TASK INSTRUCTIONS - Your answer should be one number: the count of lines below that contain "bris".

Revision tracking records
++++++++++

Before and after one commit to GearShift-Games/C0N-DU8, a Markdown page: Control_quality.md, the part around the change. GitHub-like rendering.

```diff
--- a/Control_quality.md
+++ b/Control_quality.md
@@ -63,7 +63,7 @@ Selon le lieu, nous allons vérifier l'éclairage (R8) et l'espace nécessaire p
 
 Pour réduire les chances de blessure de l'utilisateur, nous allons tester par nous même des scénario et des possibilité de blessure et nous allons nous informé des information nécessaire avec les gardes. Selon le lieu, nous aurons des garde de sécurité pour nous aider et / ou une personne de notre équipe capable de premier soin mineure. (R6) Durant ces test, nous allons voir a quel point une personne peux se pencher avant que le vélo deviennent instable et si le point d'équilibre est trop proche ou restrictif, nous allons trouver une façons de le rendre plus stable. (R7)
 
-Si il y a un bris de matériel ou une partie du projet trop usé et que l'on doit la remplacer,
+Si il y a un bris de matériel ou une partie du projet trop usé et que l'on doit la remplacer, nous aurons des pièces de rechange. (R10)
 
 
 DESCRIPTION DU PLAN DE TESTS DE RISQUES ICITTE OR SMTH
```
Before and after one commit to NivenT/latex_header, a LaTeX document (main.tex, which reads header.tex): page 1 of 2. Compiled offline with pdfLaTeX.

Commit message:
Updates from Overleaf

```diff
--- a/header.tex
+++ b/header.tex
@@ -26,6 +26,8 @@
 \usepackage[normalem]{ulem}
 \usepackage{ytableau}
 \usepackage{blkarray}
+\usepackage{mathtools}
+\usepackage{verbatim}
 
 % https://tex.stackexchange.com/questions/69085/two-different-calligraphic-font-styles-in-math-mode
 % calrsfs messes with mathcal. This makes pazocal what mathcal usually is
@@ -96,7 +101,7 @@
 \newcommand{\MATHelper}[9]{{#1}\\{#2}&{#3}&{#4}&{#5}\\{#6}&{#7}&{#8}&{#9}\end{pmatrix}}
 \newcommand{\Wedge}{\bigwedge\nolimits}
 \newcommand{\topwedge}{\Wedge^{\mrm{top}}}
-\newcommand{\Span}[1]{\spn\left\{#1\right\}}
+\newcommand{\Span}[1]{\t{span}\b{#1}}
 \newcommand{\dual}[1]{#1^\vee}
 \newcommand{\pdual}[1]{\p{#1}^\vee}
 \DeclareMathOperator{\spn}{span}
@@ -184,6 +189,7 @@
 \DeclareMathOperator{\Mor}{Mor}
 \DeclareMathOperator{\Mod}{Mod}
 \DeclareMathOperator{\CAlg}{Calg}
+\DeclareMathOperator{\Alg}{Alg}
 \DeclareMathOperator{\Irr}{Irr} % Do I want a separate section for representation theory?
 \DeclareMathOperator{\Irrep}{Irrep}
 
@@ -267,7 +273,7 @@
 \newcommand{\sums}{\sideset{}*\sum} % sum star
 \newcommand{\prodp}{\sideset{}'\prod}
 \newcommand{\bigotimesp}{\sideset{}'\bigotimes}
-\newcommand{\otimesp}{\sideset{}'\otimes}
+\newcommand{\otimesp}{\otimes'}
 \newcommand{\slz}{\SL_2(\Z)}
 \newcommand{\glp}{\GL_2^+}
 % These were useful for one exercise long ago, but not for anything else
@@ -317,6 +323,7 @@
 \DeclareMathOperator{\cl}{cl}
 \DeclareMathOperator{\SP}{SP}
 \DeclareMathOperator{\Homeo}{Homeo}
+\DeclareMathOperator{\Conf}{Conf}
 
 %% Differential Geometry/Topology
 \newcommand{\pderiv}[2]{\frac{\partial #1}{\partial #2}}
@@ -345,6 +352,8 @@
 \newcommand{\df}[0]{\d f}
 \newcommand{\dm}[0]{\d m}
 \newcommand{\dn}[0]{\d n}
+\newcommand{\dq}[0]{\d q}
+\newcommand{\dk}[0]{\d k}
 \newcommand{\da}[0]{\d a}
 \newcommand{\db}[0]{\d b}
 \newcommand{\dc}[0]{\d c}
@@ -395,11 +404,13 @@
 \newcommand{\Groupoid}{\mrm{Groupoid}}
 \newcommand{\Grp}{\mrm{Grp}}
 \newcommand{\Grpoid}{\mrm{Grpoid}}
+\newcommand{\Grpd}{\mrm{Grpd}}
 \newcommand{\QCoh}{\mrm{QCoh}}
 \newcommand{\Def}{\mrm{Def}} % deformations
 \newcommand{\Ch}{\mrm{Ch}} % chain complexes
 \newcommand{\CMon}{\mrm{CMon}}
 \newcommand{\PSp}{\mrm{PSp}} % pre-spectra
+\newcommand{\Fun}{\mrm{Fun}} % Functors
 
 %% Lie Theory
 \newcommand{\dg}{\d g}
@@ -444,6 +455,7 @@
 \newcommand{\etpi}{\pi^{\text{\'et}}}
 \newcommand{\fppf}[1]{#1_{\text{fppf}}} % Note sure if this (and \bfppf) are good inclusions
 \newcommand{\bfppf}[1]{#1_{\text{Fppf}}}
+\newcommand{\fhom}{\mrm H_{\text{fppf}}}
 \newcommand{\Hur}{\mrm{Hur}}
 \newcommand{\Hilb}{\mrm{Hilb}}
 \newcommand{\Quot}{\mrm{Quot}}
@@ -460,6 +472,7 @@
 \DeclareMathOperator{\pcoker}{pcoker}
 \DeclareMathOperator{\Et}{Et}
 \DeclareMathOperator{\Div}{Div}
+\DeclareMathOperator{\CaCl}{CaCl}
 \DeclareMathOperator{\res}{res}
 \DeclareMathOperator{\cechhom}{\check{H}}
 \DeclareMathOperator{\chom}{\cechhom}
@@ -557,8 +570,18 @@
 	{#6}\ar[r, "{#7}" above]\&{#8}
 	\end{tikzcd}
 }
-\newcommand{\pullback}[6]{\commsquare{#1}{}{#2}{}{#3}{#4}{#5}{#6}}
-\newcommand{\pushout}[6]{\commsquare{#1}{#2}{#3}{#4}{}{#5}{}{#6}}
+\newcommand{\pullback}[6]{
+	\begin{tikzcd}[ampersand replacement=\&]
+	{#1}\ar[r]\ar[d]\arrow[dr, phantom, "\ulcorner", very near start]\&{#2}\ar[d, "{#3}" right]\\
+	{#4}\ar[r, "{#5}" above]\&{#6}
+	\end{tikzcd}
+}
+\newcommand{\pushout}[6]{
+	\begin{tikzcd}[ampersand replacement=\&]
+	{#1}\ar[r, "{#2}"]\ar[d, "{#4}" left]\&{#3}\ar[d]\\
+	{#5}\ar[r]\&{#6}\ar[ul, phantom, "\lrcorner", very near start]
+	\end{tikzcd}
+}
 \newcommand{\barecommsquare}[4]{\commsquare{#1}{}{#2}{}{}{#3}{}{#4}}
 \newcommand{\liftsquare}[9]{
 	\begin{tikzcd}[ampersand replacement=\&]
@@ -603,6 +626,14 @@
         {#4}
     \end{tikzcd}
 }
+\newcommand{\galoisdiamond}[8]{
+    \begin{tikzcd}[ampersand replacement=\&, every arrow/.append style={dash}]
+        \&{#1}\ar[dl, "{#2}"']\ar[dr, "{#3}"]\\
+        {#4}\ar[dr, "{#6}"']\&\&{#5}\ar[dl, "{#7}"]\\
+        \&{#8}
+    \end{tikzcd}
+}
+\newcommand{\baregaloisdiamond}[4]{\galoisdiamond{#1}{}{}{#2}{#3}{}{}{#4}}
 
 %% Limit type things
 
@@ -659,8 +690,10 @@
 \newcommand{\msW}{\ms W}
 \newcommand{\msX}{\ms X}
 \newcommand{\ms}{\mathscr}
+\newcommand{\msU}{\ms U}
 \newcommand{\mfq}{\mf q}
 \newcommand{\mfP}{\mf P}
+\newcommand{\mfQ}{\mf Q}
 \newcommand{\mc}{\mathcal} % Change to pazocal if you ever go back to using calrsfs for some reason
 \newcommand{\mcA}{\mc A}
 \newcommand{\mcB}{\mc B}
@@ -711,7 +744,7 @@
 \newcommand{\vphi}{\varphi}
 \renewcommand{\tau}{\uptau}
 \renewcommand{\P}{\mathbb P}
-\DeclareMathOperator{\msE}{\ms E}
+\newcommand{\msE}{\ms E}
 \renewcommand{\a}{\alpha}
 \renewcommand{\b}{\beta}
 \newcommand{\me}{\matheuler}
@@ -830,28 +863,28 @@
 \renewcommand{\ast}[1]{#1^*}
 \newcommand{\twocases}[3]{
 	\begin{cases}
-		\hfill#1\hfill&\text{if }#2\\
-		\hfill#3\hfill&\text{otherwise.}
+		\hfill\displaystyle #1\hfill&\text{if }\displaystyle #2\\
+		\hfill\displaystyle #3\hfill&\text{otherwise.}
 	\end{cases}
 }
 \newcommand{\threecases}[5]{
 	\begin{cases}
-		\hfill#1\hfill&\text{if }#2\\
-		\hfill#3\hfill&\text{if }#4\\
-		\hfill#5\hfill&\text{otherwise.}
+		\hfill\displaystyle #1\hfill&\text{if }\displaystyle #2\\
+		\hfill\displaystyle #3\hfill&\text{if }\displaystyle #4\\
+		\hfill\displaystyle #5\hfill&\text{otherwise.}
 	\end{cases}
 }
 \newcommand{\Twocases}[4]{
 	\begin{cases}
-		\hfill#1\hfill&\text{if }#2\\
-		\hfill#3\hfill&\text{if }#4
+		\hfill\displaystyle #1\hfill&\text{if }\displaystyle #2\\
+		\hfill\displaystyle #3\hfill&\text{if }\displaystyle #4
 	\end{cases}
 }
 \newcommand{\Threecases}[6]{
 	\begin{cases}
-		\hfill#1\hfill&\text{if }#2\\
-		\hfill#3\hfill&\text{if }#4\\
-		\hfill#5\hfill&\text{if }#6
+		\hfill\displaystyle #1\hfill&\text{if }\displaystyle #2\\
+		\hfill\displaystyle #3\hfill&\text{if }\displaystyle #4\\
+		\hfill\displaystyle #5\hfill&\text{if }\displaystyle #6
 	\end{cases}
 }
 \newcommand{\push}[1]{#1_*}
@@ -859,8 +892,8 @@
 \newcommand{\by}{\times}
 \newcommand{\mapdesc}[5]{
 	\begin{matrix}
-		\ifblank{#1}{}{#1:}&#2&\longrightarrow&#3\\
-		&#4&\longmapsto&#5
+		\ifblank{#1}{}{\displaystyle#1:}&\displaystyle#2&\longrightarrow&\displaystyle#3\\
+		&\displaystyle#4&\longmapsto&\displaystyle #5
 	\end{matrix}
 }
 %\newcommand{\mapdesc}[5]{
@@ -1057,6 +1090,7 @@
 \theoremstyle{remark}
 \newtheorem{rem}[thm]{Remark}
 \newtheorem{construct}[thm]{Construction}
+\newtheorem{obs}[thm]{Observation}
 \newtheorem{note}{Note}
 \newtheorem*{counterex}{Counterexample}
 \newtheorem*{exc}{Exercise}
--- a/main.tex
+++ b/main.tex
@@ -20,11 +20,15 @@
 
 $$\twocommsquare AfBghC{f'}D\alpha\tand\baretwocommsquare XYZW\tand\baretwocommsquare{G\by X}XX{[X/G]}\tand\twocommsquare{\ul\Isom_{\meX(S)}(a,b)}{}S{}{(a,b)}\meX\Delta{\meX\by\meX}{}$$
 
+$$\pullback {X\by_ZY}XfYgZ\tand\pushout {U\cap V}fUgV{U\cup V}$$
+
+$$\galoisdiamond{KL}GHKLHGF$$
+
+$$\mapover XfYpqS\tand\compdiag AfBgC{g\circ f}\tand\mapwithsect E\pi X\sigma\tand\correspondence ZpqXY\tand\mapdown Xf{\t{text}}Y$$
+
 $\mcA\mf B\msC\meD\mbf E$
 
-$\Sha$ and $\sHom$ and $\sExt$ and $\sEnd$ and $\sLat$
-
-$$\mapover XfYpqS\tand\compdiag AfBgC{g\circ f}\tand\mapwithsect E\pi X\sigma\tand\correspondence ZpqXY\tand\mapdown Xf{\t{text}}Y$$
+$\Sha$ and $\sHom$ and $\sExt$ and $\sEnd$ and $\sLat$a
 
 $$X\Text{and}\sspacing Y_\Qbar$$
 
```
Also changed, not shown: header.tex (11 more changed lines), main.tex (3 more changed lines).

++++++++++

RESULT OF THIS EXERCISE - 2